As an unemployed graduate in Ireland, it is not really that I feel ignored, but more so that I feel recognised for all the wrong reasons. That is as desperate, a source of cheap labour, exploitable.
I’ve just returned from an interview in Cork for a jobbridge position. I knew that it was being offered as a jobbridge internship, but I thought, naively, that perhaps they would consider offering me a little extra money if I became an intern. Surely if I moved such a distance to do the internship, they would offer a little extra money, perhaps transport, or free lunch. I thought, surely they know €150 a week is not a liveable wage?
I currently live at home with my parents in rural Mayo. Opportunities are few and far between here and I jumped at the chance of an interview. So I spent €50 on getting three separate buses to Cork and €30 on a hostel because the interview was scheduled early in the morning. Including money for food, I’d spent €100, my weekly income.
I arrived at the fairly dingy-looking office, to see that at least three others were being interviewed for the same position. The interview was with two individuals, who confirmed with me that I had been on the live register for 3 months. They went on to tell me that the position was a full time one, five days a week, and that I should keep my schedule open for some evening work.

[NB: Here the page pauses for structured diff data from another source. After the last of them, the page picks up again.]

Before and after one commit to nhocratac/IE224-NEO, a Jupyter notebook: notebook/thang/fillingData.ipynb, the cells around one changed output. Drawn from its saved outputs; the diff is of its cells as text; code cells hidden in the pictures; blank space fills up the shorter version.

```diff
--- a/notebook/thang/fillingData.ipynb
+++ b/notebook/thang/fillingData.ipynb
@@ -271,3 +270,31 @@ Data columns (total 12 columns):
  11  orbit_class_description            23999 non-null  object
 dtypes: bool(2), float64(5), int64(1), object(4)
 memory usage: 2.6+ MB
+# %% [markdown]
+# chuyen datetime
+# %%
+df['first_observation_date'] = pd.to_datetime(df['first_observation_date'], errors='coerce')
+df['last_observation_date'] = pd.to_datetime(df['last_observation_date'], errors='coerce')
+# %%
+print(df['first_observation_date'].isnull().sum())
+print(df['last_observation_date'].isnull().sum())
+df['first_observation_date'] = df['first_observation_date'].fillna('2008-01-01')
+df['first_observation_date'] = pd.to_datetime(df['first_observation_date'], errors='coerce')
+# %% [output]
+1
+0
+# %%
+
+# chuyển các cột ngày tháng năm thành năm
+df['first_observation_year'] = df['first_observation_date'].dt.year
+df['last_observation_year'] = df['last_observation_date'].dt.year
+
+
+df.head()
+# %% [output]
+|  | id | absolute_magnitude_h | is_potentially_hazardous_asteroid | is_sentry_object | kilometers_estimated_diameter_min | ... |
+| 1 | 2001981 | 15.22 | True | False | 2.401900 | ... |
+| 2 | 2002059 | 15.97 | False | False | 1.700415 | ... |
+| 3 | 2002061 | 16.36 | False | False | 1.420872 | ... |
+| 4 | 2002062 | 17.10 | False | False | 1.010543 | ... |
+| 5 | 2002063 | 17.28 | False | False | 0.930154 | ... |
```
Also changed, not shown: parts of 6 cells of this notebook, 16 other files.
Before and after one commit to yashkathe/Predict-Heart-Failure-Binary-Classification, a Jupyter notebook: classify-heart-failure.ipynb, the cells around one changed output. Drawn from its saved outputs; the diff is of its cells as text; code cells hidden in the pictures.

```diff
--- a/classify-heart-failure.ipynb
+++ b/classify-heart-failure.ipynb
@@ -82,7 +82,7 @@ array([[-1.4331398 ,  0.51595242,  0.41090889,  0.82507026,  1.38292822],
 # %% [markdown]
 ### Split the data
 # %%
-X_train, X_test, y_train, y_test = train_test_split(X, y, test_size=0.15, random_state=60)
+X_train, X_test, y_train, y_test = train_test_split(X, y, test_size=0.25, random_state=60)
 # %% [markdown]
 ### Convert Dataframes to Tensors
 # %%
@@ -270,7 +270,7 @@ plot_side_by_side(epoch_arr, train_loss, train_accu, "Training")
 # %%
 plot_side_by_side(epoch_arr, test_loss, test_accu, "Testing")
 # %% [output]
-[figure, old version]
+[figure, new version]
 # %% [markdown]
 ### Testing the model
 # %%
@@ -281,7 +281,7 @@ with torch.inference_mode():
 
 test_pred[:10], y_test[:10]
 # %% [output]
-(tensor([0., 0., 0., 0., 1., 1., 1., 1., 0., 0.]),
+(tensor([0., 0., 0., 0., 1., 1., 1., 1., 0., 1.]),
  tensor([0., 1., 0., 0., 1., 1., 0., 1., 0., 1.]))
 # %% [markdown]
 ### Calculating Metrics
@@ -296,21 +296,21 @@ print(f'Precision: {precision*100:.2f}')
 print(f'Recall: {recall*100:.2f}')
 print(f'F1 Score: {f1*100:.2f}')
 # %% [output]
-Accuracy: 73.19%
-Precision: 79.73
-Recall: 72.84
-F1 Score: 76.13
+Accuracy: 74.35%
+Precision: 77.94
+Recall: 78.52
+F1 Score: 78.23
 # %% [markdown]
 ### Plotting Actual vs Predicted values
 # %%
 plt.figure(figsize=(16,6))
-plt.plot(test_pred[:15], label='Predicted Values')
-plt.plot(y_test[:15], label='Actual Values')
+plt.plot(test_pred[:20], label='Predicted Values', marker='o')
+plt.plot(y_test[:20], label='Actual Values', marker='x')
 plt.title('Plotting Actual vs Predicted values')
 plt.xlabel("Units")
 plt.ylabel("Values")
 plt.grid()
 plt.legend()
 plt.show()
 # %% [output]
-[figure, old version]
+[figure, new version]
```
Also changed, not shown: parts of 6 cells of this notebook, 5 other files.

I had discussed the internship with my parents prior to attending the interview and they said they would try to help me financially (my father is retired and my mother works as a carer for a relative). I thought I could muddle along, perhaps take up an evening course and make the most of training resources available in Cork that are severely lacking here in Mayo, some of which are free for jobseekers. It was made clear in the interview that this would not be an option. I should remain as flexible as I can – for €150 a week.
I have attended jobbridge interviews in the past, but none like this. The fact that I was being offered an unlivable wage was not even a talking point, it astonished me. Equally astounding was the commitment they were expecting of me when the pay was so meagre. Essentially, I would deprive myself for the sake of this company for nine months. After which time, they’d probably wash their hands of me.
I’m incredibly tired of job searching when almost every job I’d like to do is an internship. These schemes are not acceptable, it is really no surprise that the only “youth guarantee” which I know of in Ireland is emigration.